Give, as a bare number, the count of lines below that contain "shader".

- _Extracted data entries_:
- Opening Delimiter -
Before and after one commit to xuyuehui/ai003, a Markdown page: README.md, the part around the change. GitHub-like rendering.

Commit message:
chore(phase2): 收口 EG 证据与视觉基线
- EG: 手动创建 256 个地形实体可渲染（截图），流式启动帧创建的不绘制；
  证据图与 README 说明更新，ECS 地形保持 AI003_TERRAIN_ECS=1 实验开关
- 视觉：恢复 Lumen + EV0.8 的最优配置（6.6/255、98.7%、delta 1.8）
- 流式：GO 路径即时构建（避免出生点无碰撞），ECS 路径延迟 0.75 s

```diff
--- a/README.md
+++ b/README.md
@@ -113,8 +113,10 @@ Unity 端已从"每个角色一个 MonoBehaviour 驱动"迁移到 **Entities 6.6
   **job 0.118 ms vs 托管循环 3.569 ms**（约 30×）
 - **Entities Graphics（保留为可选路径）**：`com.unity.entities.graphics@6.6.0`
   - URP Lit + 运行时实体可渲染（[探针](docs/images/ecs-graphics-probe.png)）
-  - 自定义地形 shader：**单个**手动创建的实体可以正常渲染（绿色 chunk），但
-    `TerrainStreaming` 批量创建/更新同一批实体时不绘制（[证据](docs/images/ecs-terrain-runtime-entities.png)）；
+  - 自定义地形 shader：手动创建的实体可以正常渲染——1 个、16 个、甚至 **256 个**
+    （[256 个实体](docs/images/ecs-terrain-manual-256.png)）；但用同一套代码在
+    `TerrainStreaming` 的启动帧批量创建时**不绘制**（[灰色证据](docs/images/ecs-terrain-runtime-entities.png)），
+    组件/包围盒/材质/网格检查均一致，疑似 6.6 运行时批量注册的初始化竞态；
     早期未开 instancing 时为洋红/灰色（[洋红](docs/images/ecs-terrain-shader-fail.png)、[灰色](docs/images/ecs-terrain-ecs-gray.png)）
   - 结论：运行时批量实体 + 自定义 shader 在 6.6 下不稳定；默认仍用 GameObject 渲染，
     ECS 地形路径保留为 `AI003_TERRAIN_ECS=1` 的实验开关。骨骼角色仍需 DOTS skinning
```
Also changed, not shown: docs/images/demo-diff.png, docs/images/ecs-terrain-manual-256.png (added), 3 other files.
- Closing Delimiter -
- Opening Delimiter -
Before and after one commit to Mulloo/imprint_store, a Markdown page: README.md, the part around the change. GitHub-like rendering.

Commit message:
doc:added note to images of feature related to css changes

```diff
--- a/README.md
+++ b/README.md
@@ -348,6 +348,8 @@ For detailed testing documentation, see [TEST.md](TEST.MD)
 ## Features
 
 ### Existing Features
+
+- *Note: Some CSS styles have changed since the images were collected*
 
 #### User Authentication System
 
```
- Closing Delimiter -
- _Response to this exercise_: 4